(HInt : you will likely get a message that says it was blocked from running… go to the apple (top left) and click Preferences >Security and privacy > Open Anyway. Unless you have a lot of time, choose Update Java LATER)

Write down a few sentences and maybe a diagram or two to show what you discover.

2. Get a model building kit for your table.

Follow the instructions from the handouts at the front of the room to build molecules with the kits. Record what you make, and the shapes formed.

3. What are the similarities and differences between the models (online and plastic)?

Which is clearer? Why?

This unit is a chemistry based topic.
We can understand how substances behave by knowing how they are held together. Atoms are held together with bonds. There are three main types of bonds we will look at: Ionic, Covalent, and Metallic.

What are atoms, what are they made and how can we rearrange parts of them so they can make connections?
Here is a simulation from pHet: Build an Atom You will need to download and run it.

Here is an overview of ionic bonding from the BBC. Here is a video if you prefer to listen.

Practice naming ionic compounds (can click only “binary compounds” to start) http://chemsite.lsrhs.net/FlashMedia/html/compoundsAll.html

For later in the unit:
Here is the overview of covalent bonds.

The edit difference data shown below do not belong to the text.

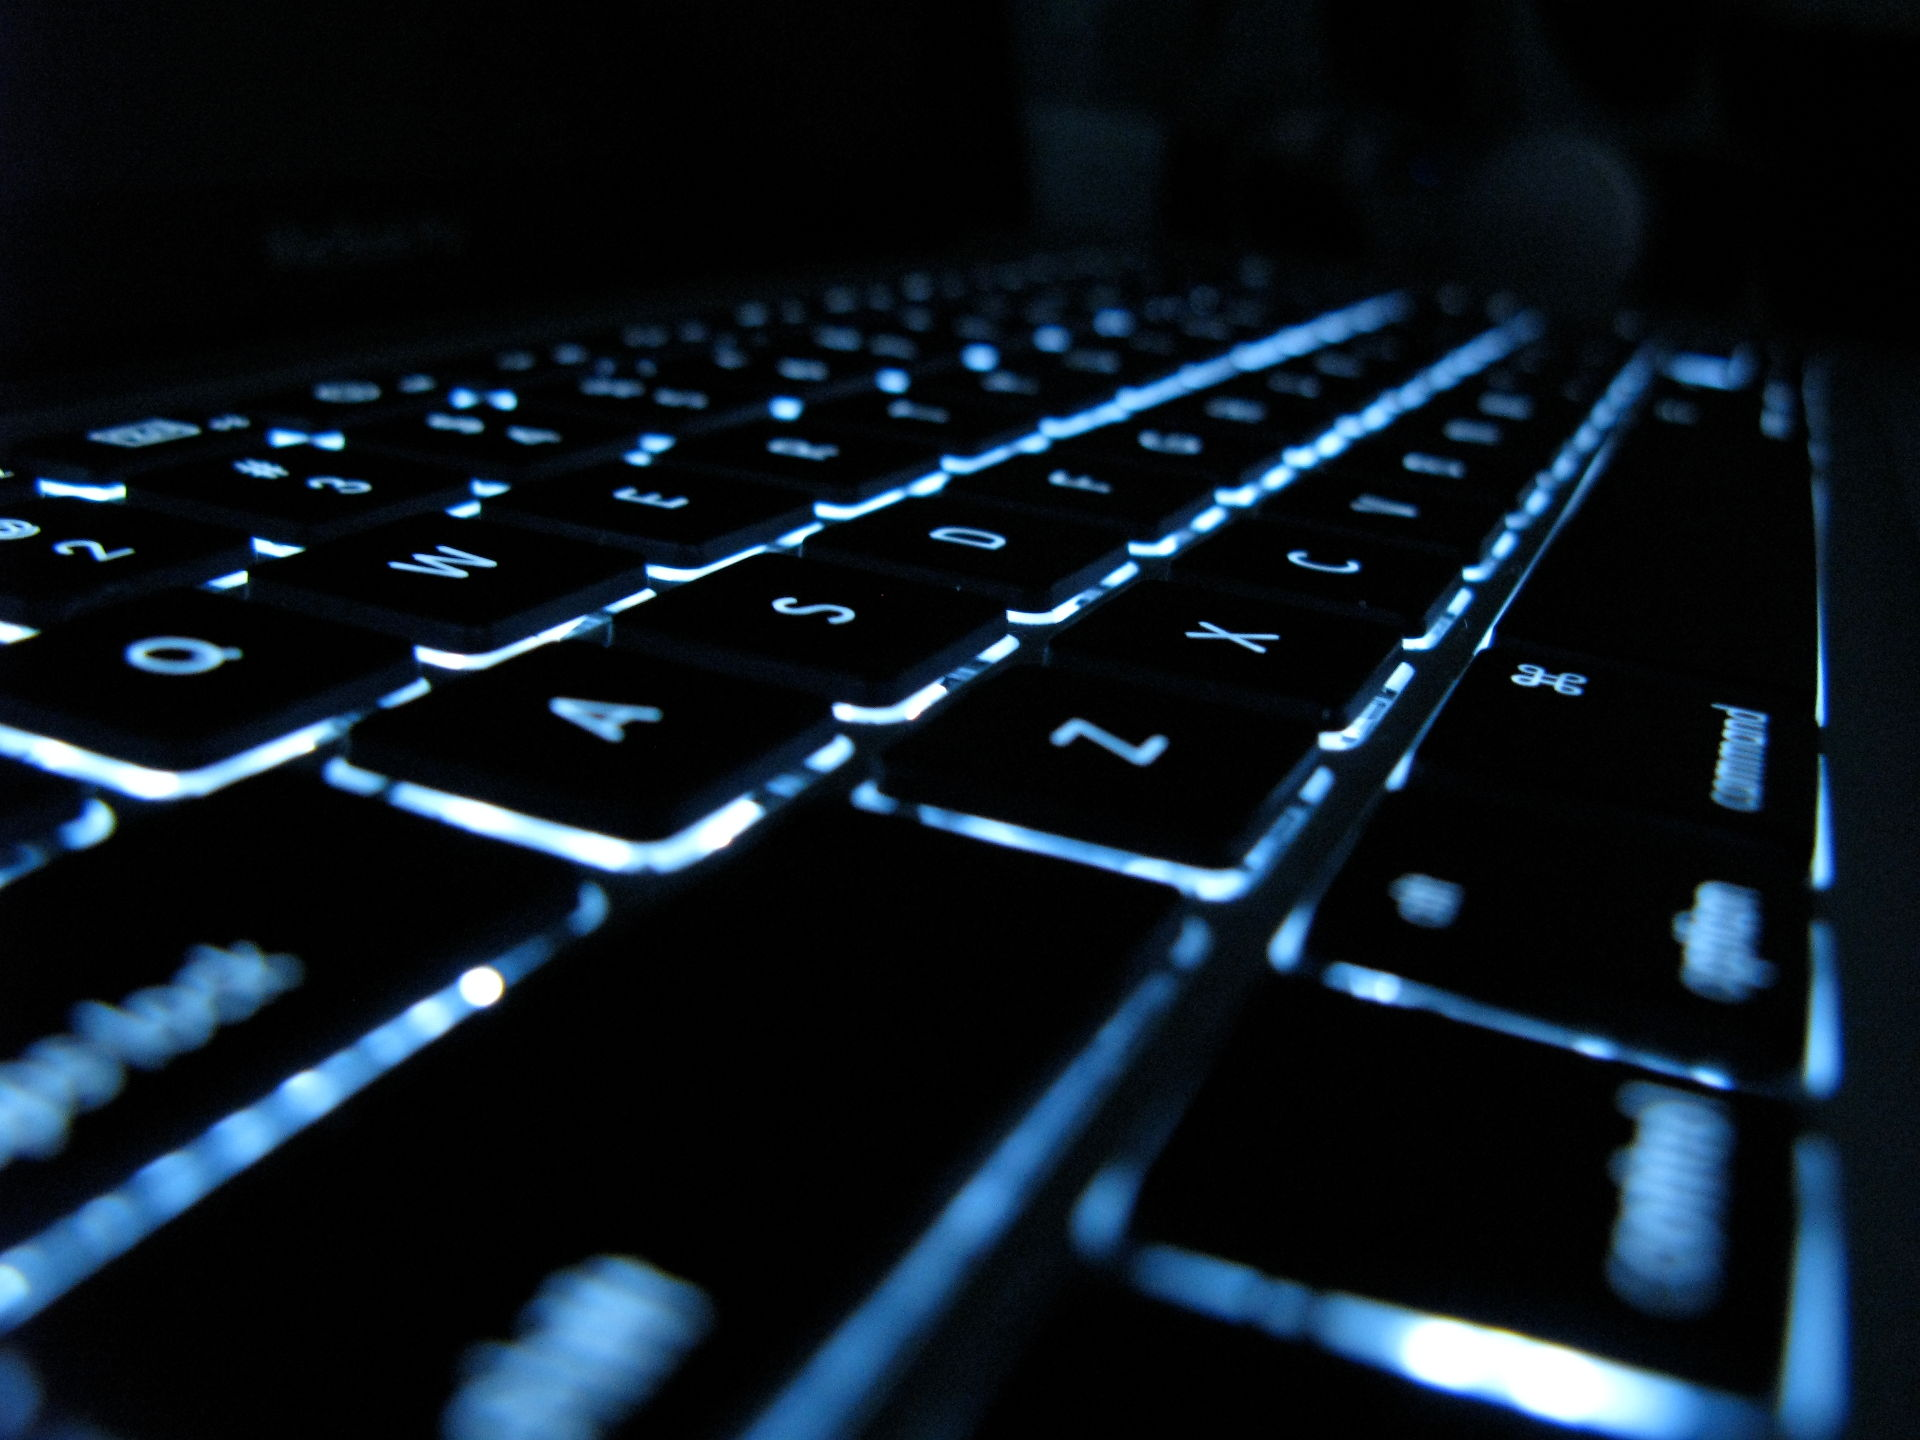
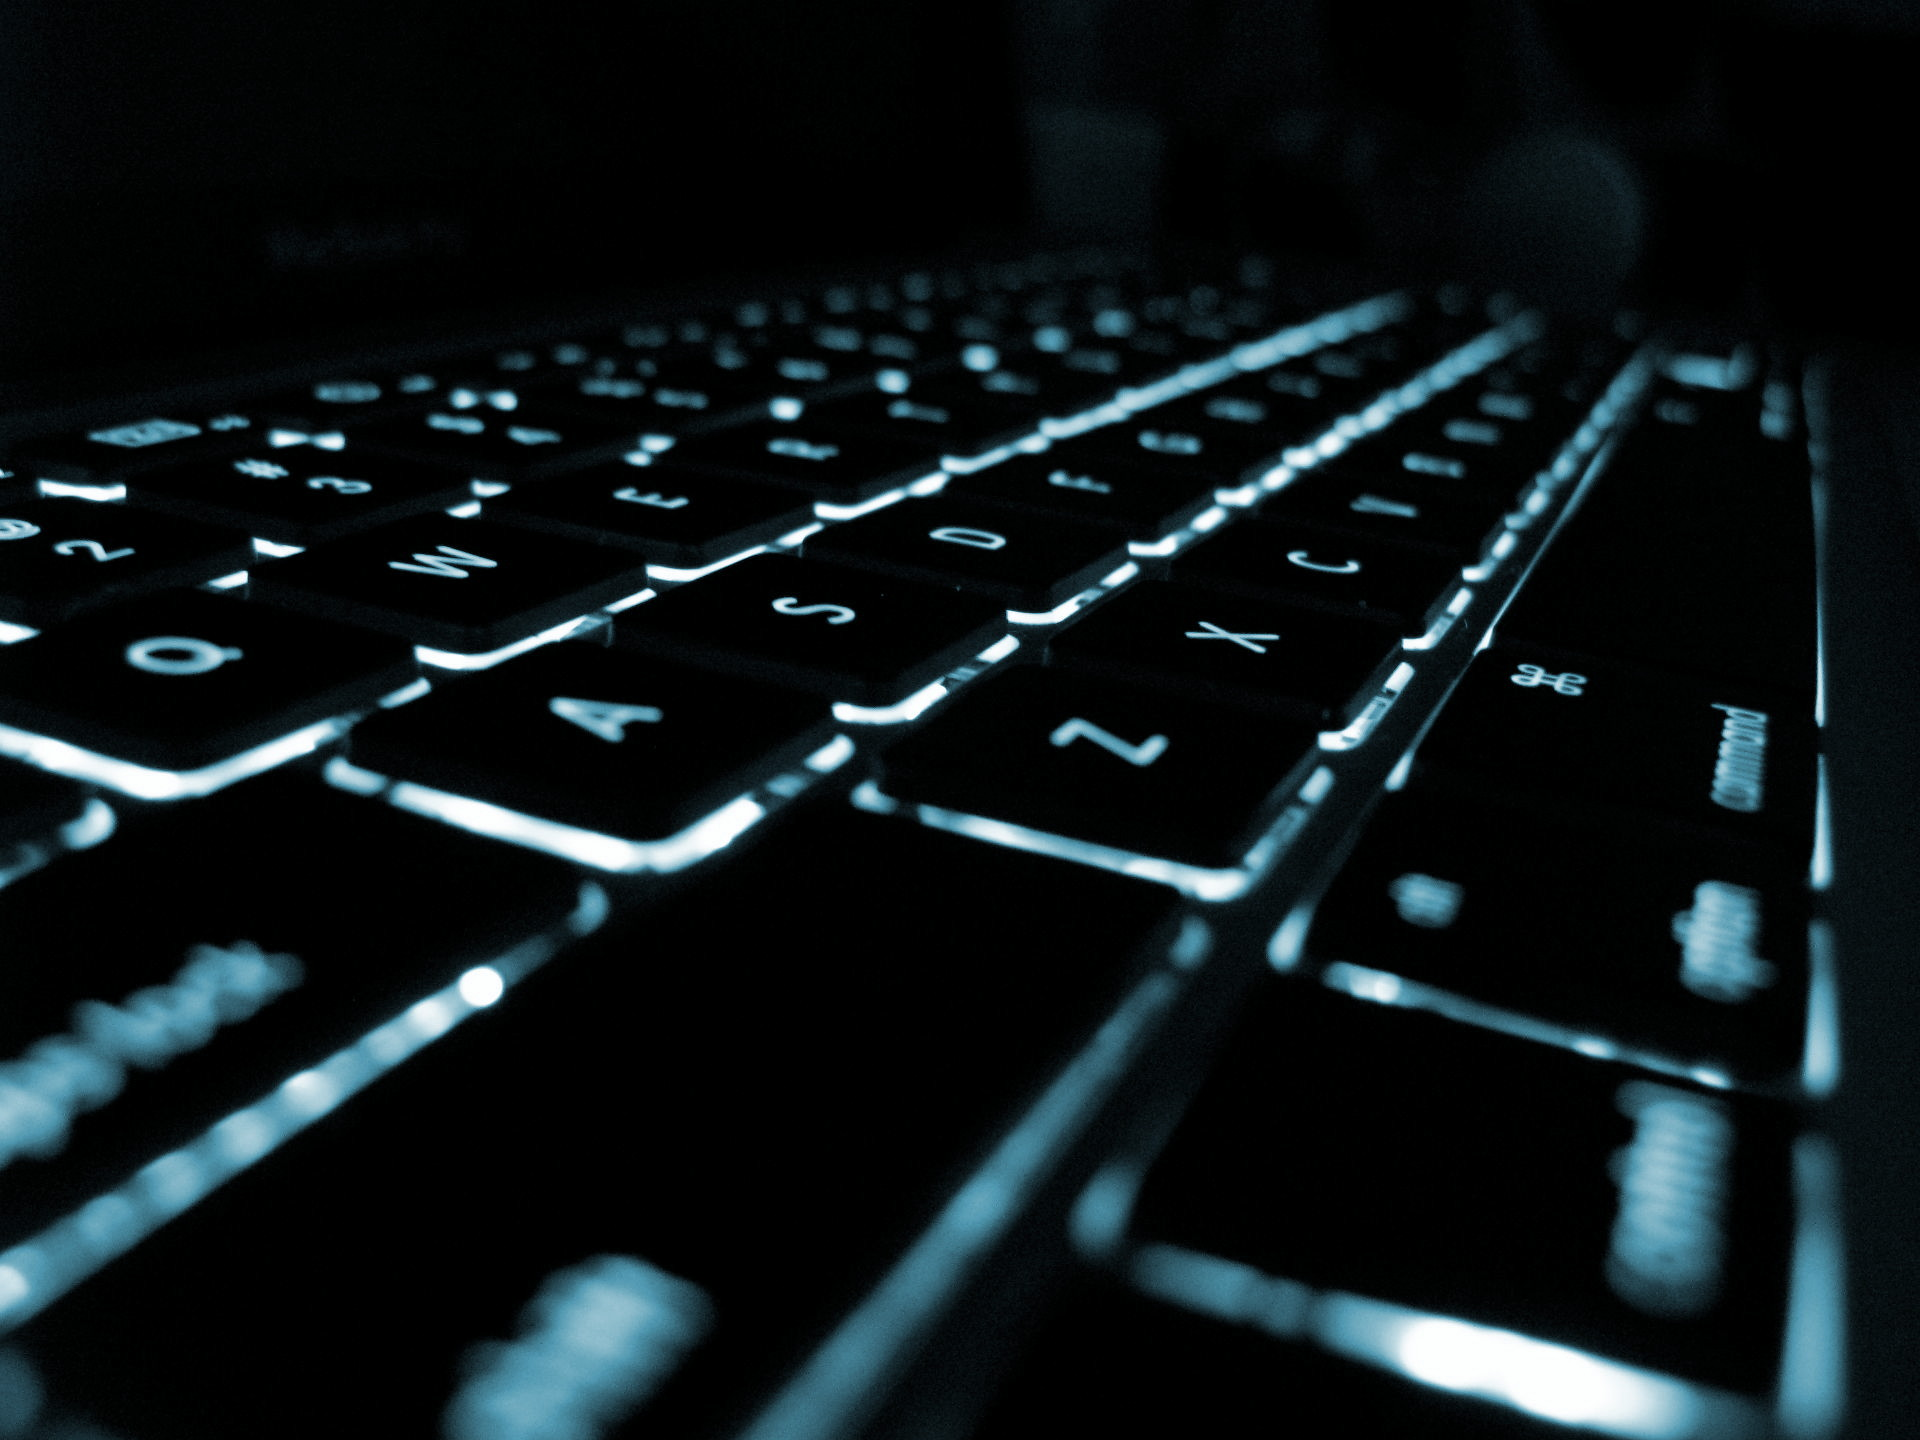
improved hero img, slight changes to contact section

diff --git a/index.html b/index.html
@@ -89,10 +89,10 @@
       <div class='about_point'>
         <!-- <h3>Passion <i class="fa fa-fire" aria-hidden="true"></i></h3> -->
         <p>
-          There's a deep satisfaction that goes with opening up a text editor to build something, to see it go from concept it to something functional and practical.
+          There's a deep satisfaction that goes with opening up a text editor to build something, to see it go from concept in to something functional and practical.
         </p>
         <p>
-          When I began learning how to write code I became obsessed and learned things that I previously thought would take years to learn, now I spend as much of my time as possible honing and adding new skills to continuously improve the craft. It's exiting to have something that gives you a sense of purpose with an actual reach into the world. Code is it for me.
+          When I began learning how to write code I became obsessed and learned things that I previously thought would take years to get a hang of, now I spend as much of my time as possible honing and adding new skills to continuously improve the craft. It's exiting to have something that gives you a sense of purpose with an actual reach into the world. Code is it for me.
         </p>
       </div>
     </section>
@@ -200,15 +200,21 @@
         <div class='contact_social'>
 
         <div class='base_btn contact_social-btn'>
-          <button><i class="fa fa-linkedin" aria-hidden="true"></i></button>
+          <a href='https://www.linkedin.com/in/dovydas-stirpeika-4b3128133/' target='_blank'>
+            <button><i class="fa fa-linkedin" aria-hidden="true"></i></button>
+          </a>
         </div>
 
         <div class='base_btn contact_social-btn'>
-          <button><i class="fa fa-facebook" aria-hidden="true"></i></button>
+          <a href='https://www.facebook.com/dovydas.stirpeika' target='_blank'>
+            <button><i class="fa fa-facebook" aria-hidden="true"></i></button>
+          </a>
         </div>
 
         <div class='base_btn contact_social-btn'>
-          <button><i class="fa fa-twitter" aria-hidden="true"></i></button>
+          <a href='https://twiter.com' target='_blank'>
+            <button><i class="fa fa-twitter" aria-hidden="true"></i></button>
+          </a>
         </div>
 
         <!-- <div class='base_btn contact_social-btn'>

diff --git a/dev/sass/_about.sass b/dev/sass/_about.sass
@@ -29,13 +29,3 @@
     margin: auto
   .about_bot-sect
     display: block
-//
-
-//   .about_top-sect
-//     flex-direction: column
-//     .about_point
-//       flex: none
-//   .about_bot-sect
-//     width: 100%
-//   .about_ghost-bot
-    // height: 15px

Also there is a video/interactive clip about covalent bonding here.